In 2021, together with Adidas Terrex, a specialized line of Adidas clothing and footwear for outdoor and adventure sports, Megmeister developed a new eco-merino base layer using regenerated yarn that is 96% biodegradable . Not only was this an exciting product to launch in partnership with Adidas Terrex, it was also a real step forward for Megmeister in creating truly sustainable and high performance sportswear.
Jos is data-driven, and whatever he produces, he needs to see that it’s making a difference. He added: “It’s nice when you have your own company and you can choose what you want to do, but you have to have an idea and some way to improve it. We have always maintained Jos Ruiterman, founder, that we will do something special.”
Vanessa stresses the fact that the cycling clothing industry is crowded and if a brand wants people to buy their products they need to stand out. They believe that by building their products from the ground up and rethinking the way they are designed, they not only bring fit and functionality to the market, but are also a completely unique product that puts the enjoyment of the sport into the person at the head of his designs.
This was also Megmeister’s story when they were researching and developing their panties. Living in the Netherlands, Jos met Servais Knaven, former sporting and professional director of Inoes Grenadiers at the time, who had asked Jos to look into making shorts with better ‘bounce’ or ‘cushioning’ in the pad . “I told him I’d like to help, but my problem was that I needed to be able to measure my performance to know that I’m doing something much better,” Jos said.
He continued to research the short bib discomfort and found that it was one of the most searched terms in the Netherlands. Intrigued, Knaven introduced Jos to a German company that was able to measure the pressure on the saddle, and that’s how Jos was able to measure the performance of his shorts.

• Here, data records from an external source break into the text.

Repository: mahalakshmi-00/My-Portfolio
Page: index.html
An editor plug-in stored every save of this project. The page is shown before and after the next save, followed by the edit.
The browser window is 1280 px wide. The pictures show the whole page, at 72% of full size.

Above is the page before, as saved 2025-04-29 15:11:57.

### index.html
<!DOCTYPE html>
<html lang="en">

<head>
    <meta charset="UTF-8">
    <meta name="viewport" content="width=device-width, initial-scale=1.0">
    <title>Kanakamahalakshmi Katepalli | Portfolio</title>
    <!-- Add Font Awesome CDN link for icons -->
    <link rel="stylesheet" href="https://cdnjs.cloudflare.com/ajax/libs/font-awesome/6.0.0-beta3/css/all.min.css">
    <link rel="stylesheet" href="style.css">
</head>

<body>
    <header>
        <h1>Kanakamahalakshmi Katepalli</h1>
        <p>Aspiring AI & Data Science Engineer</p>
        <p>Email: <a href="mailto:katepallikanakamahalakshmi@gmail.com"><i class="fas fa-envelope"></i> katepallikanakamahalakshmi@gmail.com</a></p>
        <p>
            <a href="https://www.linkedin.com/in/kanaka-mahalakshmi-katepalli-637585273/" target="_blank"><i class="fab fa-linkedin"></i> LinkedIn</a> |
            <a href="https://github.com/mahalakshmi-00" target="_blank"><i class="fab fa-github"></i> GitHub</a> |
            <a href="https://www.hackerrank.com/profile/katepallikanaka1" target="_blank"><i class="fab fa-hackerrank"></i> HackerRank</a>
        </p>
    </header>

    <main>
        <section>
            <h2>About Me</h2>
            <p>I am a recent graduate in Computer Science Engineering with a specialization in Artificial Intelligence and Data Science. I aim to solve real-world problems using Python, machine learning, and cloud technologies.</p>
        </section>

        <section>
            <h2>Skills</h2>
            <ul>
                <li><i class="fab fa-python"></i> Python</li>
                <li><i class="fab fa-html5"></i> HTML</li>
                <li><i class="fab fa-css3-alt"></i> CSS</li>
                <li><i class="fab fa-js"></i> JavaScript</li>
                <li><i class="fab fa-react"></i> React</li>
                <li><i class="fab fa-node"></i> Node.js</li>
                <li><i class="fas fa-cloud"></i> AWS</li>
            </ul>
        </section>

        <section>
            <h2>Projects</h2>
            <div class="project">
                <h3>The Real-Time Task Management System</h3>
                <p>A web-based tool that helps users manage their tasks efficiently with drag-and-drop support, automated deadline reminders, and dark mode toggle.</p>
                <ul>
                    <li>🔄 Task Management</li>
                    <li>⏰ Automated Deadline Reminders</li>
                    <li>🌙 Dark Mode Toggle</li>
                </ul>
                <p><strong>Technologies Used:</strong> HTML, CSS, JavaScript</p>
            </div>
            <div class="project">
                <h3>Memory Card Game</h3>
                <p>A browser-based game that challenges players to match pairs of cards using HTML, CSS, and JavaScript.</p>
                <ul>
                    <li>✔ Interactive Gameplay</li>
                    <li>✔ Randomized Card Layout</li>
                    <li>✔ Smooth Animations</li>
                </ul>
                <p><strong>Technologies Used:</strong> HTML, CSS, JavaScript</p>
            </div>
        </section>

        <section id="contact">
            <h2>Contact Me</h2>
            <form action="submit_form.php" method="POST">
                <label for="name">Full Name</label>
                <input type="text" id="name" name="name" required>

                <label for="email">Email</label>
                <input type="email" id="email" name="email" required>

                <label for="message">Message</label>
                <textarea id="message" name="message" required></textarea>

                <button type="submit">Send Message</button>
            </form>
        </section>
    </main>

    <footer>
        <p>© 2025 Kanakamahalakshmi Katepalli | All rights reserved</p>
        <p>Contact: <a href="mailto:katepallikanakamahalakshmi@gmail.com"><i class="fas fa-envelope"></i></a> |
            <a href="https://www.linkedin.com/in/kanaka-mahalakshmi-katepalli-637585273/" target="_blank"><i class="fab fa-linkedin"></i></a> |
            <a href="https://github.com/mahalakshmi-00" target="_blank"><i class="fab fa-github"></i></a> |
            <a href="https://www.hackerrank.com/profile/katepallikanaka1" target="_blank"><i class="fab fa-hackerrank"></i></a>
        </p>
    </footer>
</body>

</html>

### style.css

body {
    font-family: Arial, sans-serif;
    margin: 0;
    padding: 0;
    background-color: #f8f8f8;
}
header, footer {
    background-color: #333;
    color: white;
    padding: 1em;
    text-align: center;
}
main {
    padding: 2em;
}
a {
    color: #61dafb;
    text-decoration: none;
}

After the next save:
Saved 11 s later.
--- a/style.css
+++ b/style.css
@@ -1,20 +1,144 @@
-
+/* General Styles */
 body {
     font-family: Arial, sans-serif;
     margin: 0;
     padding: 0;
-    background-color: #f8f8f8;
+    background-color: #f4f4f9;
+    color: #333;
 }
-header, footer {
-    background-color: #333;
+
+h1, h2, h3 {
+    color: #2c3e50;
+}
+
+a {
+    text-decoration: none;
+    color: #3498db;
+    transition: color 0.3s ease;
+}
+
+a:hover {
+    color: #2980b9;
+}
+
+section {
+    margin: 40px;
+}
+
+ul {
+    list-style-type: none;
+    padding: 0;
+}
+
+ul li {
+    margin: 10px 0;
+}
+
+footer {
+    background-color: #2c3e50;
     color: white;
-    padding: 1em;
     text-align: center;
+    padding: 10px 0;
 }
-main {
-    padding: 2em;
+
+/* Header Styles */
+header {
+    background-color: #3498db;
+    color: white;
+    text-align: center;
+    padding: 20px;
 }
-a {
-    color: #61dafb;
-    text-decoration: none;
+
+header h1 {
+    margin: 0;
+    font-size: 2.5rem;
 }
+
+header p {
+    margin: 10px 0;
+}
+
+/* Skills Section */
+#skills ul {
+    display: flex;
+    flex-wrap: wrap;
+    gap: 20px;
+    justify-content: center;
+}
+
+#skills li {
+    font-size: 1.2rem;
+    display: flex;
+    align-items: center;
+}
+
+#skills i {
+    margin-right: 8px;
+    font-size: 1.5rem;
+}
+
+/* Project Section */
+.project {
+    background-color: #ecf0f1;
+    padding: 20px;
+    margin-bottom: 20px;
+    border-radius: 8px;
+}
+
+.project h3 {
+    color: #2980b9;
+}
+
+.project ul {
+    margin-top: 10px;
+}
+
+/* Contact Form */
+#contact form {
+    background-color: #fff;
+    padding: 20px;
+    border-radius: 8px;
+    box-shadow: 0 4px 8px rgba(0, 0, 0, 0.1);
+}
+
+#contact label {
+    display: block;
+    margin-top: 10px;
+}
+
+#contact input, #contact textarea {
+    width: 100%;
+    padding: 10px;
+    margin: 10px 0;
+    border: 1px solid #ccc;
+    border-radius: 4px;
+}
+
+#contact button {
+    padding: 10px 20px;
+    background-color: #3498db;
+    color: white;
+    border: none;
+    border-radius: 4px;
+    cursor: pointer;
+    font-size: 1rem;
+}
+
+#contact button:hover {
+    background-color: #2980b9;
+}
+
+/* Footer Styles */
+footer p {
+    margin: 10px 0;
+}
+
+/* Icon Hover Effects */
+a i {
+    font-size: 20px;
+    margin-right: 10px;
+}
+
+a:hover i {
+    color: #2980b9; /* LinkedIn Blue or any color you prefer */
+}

Trying several different brands before producing his own, he found that most shorts pads only had a cushioning time of about 20 minutes before they were almost completely gone, because they were made only of foam. Using his many years of experience in the textile industry, Jos created a special fabric in Nottingham, which he made into a figure eight, creating a suspension system. After two years of development, Jos and Vanessa took it to an Italian pad manufacturer and created their own custom pad for Megmeister’s new briefs. And of course, driven by the data, Jos tested the shorts again with the same pressure mapping technology and could clearly see that his pad had a much longer damping time compared to other options in the market
Protect the future
Jos and Vanessa’s mission for Megmeister was to make the best base layer in the world and although they have received the Adidas seal of approval and developed their range of cycling clothing into cycling jerseys, shorts and accessories, one thing has remained the same. his entire journey: sustainability.
Both Jos and Vanessa are strict about ensuring their products are as sustainable as possible. From their base layers being anti-bacterial so people can wear them for years to come, to their shirts made with their bespoke Nuyarn fabric, sustainability is inherent in everything Megmeister does. “We don’t do it because it’s trendy,” Jos said. “We do this because we’ve seen the negativity that can come from not taking care of our planet in the clothing industry.”
Vanessa echoes this, noting that they have three daughters who will grow up on the planet we are responsible for now, and they want future generations to be able to enjoy outdoor sports the way people do today, with a beautiful landscape and spectacular views. . But this will only be possible if people care about today’s world, and that means buying and manufacturing sustainably. That’s why Jos and Vanessa Ruiterman are dedicated to producing high performance, comfortable and stylish gear that will help the next generation, long into the future.